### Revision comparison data
====
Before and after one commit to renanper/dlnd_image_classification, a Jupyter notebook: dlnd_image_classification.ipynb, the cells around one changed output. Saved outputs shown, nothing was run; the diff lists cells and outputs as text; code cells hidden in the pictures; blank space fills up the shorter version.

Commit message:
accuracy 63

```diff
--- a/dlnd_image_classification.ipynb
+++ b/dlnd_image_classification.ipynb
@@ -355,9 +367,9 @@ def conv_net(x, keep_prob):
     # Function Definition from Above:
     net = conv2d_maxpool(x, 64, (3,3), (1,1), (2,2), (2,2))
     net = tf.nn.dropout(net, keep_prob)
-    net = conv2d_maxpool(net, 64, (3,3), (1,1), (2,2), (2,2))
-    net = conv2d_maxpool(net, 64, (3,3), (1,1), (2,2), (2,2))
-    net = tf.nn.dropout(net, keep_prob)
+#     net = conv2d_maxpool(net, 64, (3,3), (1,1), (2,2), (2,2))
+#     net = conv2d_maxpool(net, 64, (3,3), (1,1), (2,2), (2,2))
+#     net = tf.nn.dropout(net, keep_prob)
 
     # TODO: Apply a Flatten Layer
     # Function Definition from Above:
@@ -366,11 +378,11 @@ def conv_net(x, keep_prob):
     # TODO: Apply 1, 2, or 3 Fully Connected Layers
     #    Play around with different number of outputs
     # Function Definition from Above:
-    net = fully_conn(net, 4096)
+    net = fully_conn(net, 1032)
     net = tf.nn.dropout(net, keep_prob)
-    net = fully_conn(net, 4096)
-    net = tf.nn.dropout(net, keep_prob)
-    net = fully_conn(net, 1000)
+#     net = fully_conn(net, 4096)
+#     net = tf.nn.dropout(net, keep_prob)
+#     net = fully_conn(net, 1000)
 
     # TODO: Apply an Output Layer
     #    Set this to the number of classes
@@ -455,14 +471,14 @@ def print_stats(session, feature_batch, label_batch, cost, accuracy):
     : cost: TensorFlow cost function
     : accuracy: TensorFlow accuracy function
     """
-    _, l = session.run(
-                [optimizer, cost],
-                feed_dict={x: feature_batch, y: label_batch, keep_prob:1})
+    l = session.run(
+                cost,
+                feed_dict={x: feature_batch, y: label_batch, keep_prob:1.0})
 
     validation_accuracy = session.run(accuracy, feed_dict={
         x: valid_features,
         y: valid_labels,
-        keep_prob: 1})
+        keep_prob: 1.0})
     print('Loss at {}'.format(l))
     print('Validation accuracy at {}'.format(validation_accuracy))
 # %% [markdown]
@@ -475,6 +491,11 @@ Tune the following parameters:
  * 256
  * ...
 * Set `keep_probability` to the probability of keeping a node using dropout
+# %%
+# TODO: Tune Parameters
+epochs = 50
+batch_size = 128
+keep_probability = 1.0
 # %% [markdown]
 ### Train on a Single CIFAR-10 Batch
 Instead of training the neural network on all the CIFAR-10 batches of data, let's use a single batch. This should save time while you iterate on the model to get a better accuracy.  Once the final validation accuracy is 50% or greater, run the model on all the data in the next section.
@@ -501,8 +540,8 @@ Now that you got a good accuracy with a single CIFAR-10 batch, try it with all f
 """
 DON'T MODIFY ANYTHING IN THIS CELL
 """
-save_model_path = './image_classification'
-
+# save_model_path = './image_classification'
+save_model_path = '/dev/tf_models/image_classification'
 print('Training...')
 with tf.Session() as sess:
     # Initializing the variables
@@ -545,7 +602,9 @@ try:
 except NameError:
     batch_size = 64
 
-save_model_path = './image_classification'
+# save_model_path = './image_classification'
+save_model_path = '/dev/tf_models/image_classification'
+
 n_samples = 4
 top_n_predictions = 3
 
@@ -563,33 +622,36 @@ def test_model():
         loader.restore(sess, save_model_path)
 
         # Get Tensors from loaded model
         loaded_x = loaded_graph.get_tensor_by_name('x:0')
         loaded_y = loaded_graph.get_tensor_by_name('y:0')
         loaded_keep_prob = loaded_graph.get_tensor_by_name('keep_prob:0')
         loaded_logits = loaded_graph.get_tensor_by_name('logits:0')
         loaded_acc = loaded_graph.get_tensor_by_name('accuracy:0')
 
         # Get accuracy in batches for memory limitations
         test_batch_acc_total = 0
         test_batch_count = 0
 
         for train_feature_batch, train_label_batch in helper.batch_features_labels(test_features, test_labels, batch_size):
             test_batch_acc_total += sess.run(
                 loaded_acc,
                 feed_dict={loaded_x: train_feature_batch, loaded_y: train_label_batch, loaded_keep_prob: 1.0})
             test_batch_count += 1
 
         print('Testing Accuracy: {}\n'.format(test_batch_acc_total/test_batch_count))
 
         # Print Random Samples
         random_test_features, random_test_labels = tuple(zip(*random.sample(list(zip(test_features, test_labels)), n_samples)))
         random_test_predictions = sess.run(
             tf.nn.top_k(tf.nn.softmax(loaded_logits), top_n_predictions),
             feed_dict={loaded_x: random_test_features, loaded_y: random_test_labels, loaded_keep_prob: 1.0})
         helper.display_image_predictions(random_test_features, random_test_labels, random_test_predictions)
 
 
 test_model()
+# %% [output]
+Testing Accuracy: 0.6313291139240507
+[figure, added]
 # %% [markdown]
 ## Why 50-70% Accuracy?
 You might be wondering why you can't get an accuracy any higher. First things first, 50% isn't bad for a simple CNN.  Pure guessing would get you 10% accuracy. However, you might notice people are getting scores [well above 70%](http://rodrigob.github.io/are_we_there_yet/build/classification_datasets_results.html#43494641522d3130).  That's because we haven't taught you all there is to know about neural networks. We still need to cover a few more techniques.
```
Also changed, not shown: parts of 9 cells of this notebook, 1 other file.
====
### Activity
Take the records and restate them word for word.

### Answer below
Before and after one commit to renanper/dlnd_image_classification, a Jupyter notebook: dlnd_image_classification.ipynb, the cells around one changed output. Saved outputs shown, nothing was run; the diff lists cells and outputs as text; code cells hidden in the pictures; blank space fills up the shorter version.

Commit message:
accuracy 63

```diff
--- a/dlnd_image_classification.ipynb
+++ b/dlnd_image_classification.ipynb
@@ -355,9 +367,9 @@ def conv_net(x, keep_prob):
     # Function Definition from Above:
     net = conv2d_maxpool(x, 64, (3,3), (1,1), (2,2), (2,2))
     net = tf.nn.dropout(net, keep_prob)
-    net = conv2d_maxpool(net, 64, (3,3), (1,1), (2,2), (2,2))
-    net = conv2d_maxpool(net, 64, (3,3), (1,1), (2,2), (2,2))
-    net = tf.nn.dropout(net, keep_prob)
+#     net = conv2d_maxpool(net, 64, (3,3), (1,1), (2,2), (2,2))
+#     net = conv2d_maxpool(net, 64, (3,3), (1,1), (2,2), (2,2))
+#     net = tf.nn.dropout(net, keep_prob)
 
     # TODO: Apply a Flatten Layer
     # Function Definition from Above:
@@ -366,11 +378,11 @@ def conv_net(x, keep_prob):
     # TODO: Apply 1, 2, or 3 Fully Connected Layers
     #    Play around with different number of outputs
     # Function Definition from Above:
-    net = fully_conn(net, 4096)
+    net = fully_conn(net, 1032)
     net = tf.nn.dropout(net, keep_prob)
-    net = fully_conn(net, 4096)
-    net = tf.nn.dropout(net, keep_prob)
-    net = fully_conn(net, 1000)
+#     net = fully_conn(net, 4096)
+#     net = tf.nn.dropout(net, keep_prob)
+#     net = fully_conn(net, 1000)
 
     # TODO: Apply an Output Layer
     #    Set this to the number of classes
@@ -455,14 +471,14 @@ def print_stats(session, feature_batch, label_batch, cost, accuracy):
     : cost: TensorFlow cost function
     : accuracy: TensorFlow accuracy function
     """
-    _, l = session.run(
-                [optimizer, cost],
-                feed_dict={x: feature_batch, y: label_batch, keep_prob:1})
+    l = session.run(
+                cost,
+                feed_dict={x: feature_batch, y: label_batch, keep_prob:1.0})
 
     validation_accuracy = session.run(accuracy, feed_dict={
         x: valid_features,
         y: valid_labels,
-        keep_prob: 1})
+        keep_prob: 1.0})
     print('Loss at {}'.format(l))
     print('Validation accuracy at {}'.format(validation_accuracy))
 # %% [markdown]
@@ -475,6 +491,11 @@ Tune the following parameters:
  * 256
  * ...
 * Set `keep_probability` to the probability of keeping a node using dropout
+# %%
+# TODO: Tune Parameters
+epochs = 50
+batch_size = 128
+keep_probability = 1.0
 # %% [markdown]
 ### Train on a Single CIFAR-10 Batch
 Instead of training the neural network on all the CIFAR-10 batches of data, let's use a single batch. This should save time while you iterate on the model to get a better accuracy.  Once the final validation accuracy is 50% or greater, run the model on all the data in the next section.
@@ -501,8 +540,8 @@ Now that you got a good accuracy with a single CIFAR-10 batch, try it with all f
 """
 DON'T MODIFY ANYTHING IN THIS CELL
 """
-save_model_path = './image_classification'
-
+# save_model_path = './image_classification'
+save_model_path = '/dev/tf_models/image_classification'
 print('Training...')
 with tf.Session() as sess:
     # Initializing the variables
@@ -545,7 +602,9 @@ try:
 except NameError:
     batch_size = 64
 
-save_model_path = './image_classification'
+# save_model_path = './image_classification'
+save_model_path = '/dev/tf_models/image_classification'
+
 n_samples = 4
 top_n_predictions = 3
 
@@ -563,33 +622,36 @@ def test_model():
         loader.restore(sess, save_model_path)
 
         # Get Tensors from loaded model
         loaded_x = loaded_graph.get_tensor_by_name('x:0')
         loaded_y = loaded_graph.get_tensor_by_name('y:0')
         loaded_keep_prob = loaded_graph.get_tensor_by_name('keep_prob:0')
         loaded_logits = loaded_graph.get_tensor_by_name('logits:0')
         loaded_acc = loaded_graph.get_tensor_by_name('accuracy:0')
 
         # Get accuracy in batches for memory limitations
         test_batch_acc_total = 0
         test_batch_count = 0
 
         for train_feature_batch, train_label_batch in helper.batch_features_labels(test_features, test_labels, batch_size):
             test_batch_acc_total += sess.run(
                 loaded_acc,
                 feed_dict={loaded_x: train_feature_batch, loaded_y: train_label_batch, loaded_keep_prob: 1.0})
             test_batch_count += 1
 
         print('Testing Accuracy: {}\n'.format(test_batch_acc_total/test_batch_count))
 
         # Print Random Samples
         random_test_features, random_test_labels = tuple(zip(*random.sample(list(zip(test_features, test_labels)), n_samples)))
         random_test_predictions = sess.run(
             tf.nn.top_k(tf.nn.softmax(loaded_logits), top_n_predictions),
             feed_dict={loaded_x: random_test_features, loaded_y: random_test_labels, loaded_keep_prob: 1.0})
         helper.display_image_predictions(random_test_features, random_test_labels, random_test_predictions)
 
 
 test_model()
+# %% [output]
+Testing Accuracy: 0.6313291139240507
+[figure, added]
 # %% [markdown]
 ## Why 50-70% Accuracy?
 You might be wondering why you can't get an accuracy any higher. First things first, 50% isn't bad for a simple CNN.  Pure guessing would get you 10% accuracy. However, you might notice people are getting scores [well above 70%](http://rodrigob.github.io/are_we_there_yet/build/classification_datasets_results.html#43494641522d3130).  That's because we haven't taught you all there is to know about neural networks. We still need to cover a few more techniques.
```
Also changed, not shown: parts of 9 cells of this notebook, 1 other file.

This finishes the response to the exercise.